The film version is directed by Rufus Norris, who helmed the original stage production of "London Road" for the Royal National Theater. Although every frame of it is suffused with energy and sprightly intentions, it ultimately doesn't add up to much. In fact, at its worst, the direction is a compendium of stylistic cliches of early 21st-century filmmaking, including widescreen images bled of color and sometimes composed in deliberately off-center or unbalanced ways. These are the sorts of choices that a stage director makes when he is adapting a dark modern musical for film and has technique but no actual vision. It's toolkit filmmaking.
And—although I'm hesitant to guess about this because I have never seen this musical on stage—I would imagine that seeing this story unfold beneath a proscenium arch would tend to minimize the artificiality of the construct rather than foreground it. The latter is unfortunately the case with the movie version, a slate-colored ensemble shot on location with key participants or "witnesses" often posed like figures in a TV news interview or an old-fashioned documentary film.
As verbatim statements that have been chopped into fragments are layered over each other in the manner of an Andrew Lloyd Webber act-ending showstopper, residents of London Road compete with the media in breathlessly narrating the story, wondering if this person or that person is "actually" the killer, and walk the streets feeling justifiably or unjustifiably terrified. Unfortunately, none of the characters on screen really ever come alive; the citizens, the reporters and everyone else remain a largely indistinguishable mass even as paranoia mounts. And the fact that the production takes such a long time rousing itself to care about the killer's victims and the area's surviving sex workers gives the entire project a whiff of upper middle-class dilettantism.
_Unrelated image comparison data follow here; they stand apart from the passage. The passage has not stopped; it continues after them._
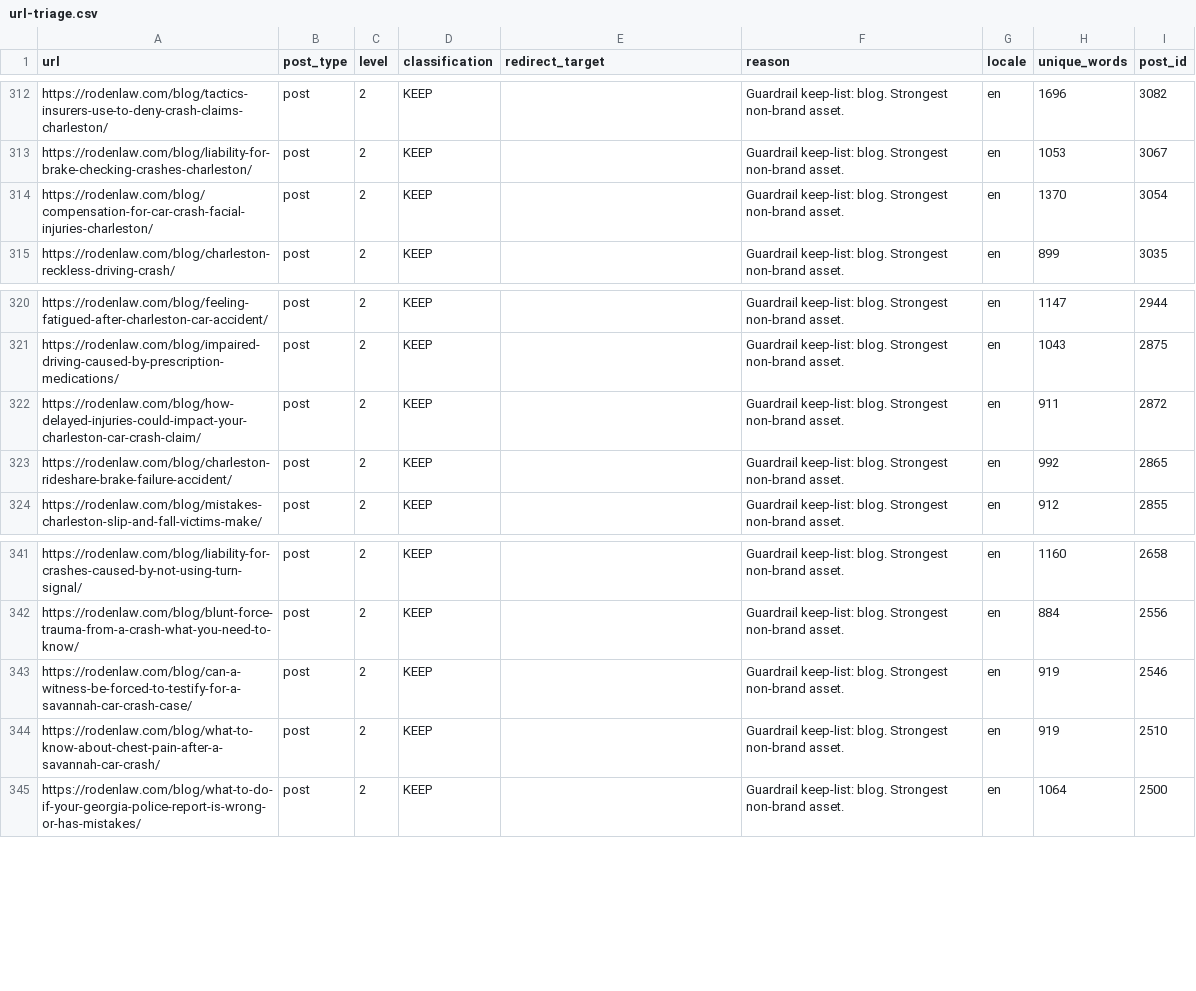
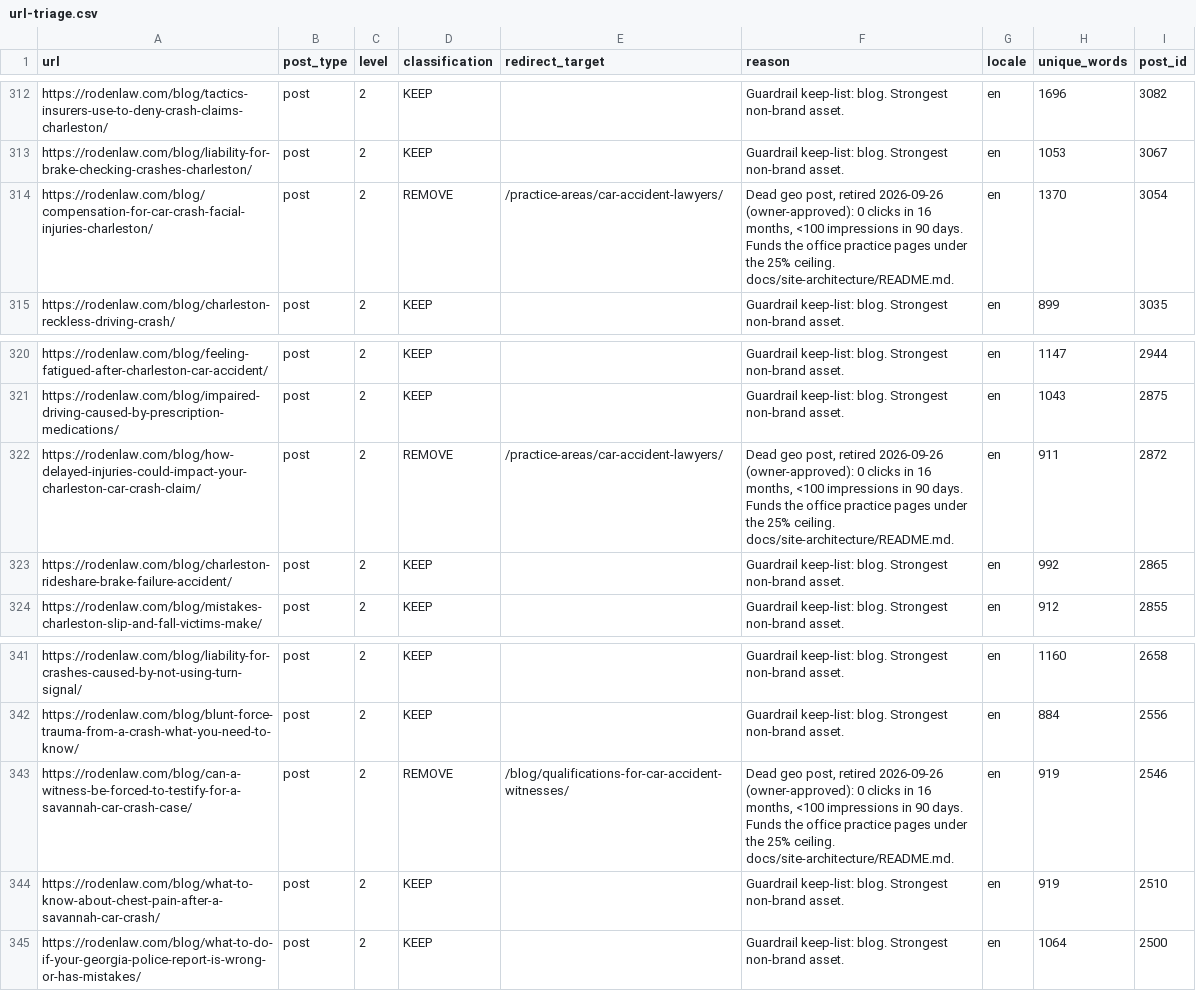
Before and after one commit to rodenlaw/roden_law_theme, a CSV file: url-triage.csv, drawn as a sheet; only a part is shown, gaps mark what is left out; the diff covers the shown part only.

```diff
--- a/url-triage.csv
+++ b/url-triage.csv
@@ -313,3 +313,3 @@ https://rodenlaw.com/blog/tactics-insurers-use-to-deny-crash-claims-charleston/,
 https://rodenlaw.com/blog/liability-for-brake-checking-crashes-charleston/,post,2,KEEP,,Guardrail keep-list: blog. Strongest non-brand asset.,en,1053,3067
-https://rodenlaw.com/blog/compensation-for-car-crash-facial-injuries-charleston/,post,2,KEEP,,Guardrail keep-list: blog. Strongest non-brand asset.,en,1370,3054
+https://rodenlaw.com/blog/compensation-for-car-crash-facial-injuries-charleston/,post,2,REMOVE,/practice-areas/car-accident-lawyers/,"Dead geo post, retired 2026-09-26 (owner-approved): 0 clicks in 16 months, <100 impressions in 90 days. Funds the office practice pages under the 25% ceiling. docs/site-architecture/README.md.",en,1370,3054
 https://rodenlaw.com/blog/charleston-reckless-driving-crash/,post,2,KEEP,,Guardrail keep-list: blog. Strongest non-brand asset.,en,899,3035
@@ -321,3 +321,3 @@ https://rodenlaw.com/blog/feeling-fatigued-after-charleston-car-accident/,post,2
 https://rodenlaw.com/blog/impaired-driving-caused-by-prescription-medications/,post,2,KEEP,,Guardrail keep-list: blog. Strongest non-brand asset.,en,1043,2875
-https://rodenlaw.com/blog/how-delayed-injuries-could-impact-your-charleston-car-crash-claim/,post,2,KEEP,,Guardrail keep-list: blog. Strongest non-brand asset.,en,911,2872
+https://rodenlaw.com/blog/how-delayed-injuries-could-impact-your-charleston-car-crash-claim/,post,2,REMOVE,/practice-areas/car-accident-lawyers/,"Dead geo post, retired 2026-09-26 (owner-approved): 0 clicks in 16 months, <100 impressions in 90 days. Funds the office practice pages under the 25% ceiling. docs/site-architecture/README.md.",en,911,2872
 https://rodenlaw.com/blog/charleston-rideshare-brake-failure-accident/,post,2,KEEP,,Guardrail keep-list: blog. Strongest non-brand asset.,en,992,2865
@@ -342,3 +342,3 @@ https://rodenlaw.com/blog/liability-for-crashes-caused-by-not-using-turn-signal/
 https://rodenlaw.com/blog/blunt-force-trauma-from-a-crash-what-you-need-to-know/,post,2,KEEP,,Guardrail keep-list: blog. Strongest non-brand asset.,en,884,2556
-https://rodenlaw.com/blog/can-a-witness-be-forced-to-testify-for-a-savannah-car-crash-case/,post,2,KEEP,,Guardrail keep-list: blog. Strongest non-brand asset.,en,919,2546
+https://rodenlaw.com/blog/can-a-witness-be-forced-to-testify-for-a-savannah-car-crash-case/,post,2,REMOVE,/blog/qualifications-for-car-accident-witnesses/,"Dead geo post, retired 2026-09-26 (owner-approved): 0 clicks in 16 months, <100 impressions in 90 days. Funds the office practice pages under the 25% ceiling. docs/site-architecture/README.md.",en,919,2546
 https://rodenlaw.com/blog/what-to-know-about-chest-pain-after-a-savannah-car-crash/,post,2,KEEP,,Guardrail keep-list: blog. Strongest non-brand asset.,en,919,2510
```
Also changed, not shown: 33 edited cells elsewhere in this file, 16 other files.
The excellent cast includes Tom Hardy in a cameo as a cab driver, who insists that his thorough knowledge of serial killers and their habits doesn't make him a suspect. But they all ultimately seem as if they are participating in a dubious enterprise, devised by gifted individuals who somehow can't take a big picture view of a story that would seem to demand one. "London Road" is brilliant in all the wrong ways.
A video essay about Mortal Engines, as part of Scout Tafoya's ongoing video essay series on maligned masterpieces.
This is the most purely entertaining season of Stranger Things to date.
An interview with the legendary critic J. Hoberman on the release of his book Make My Day.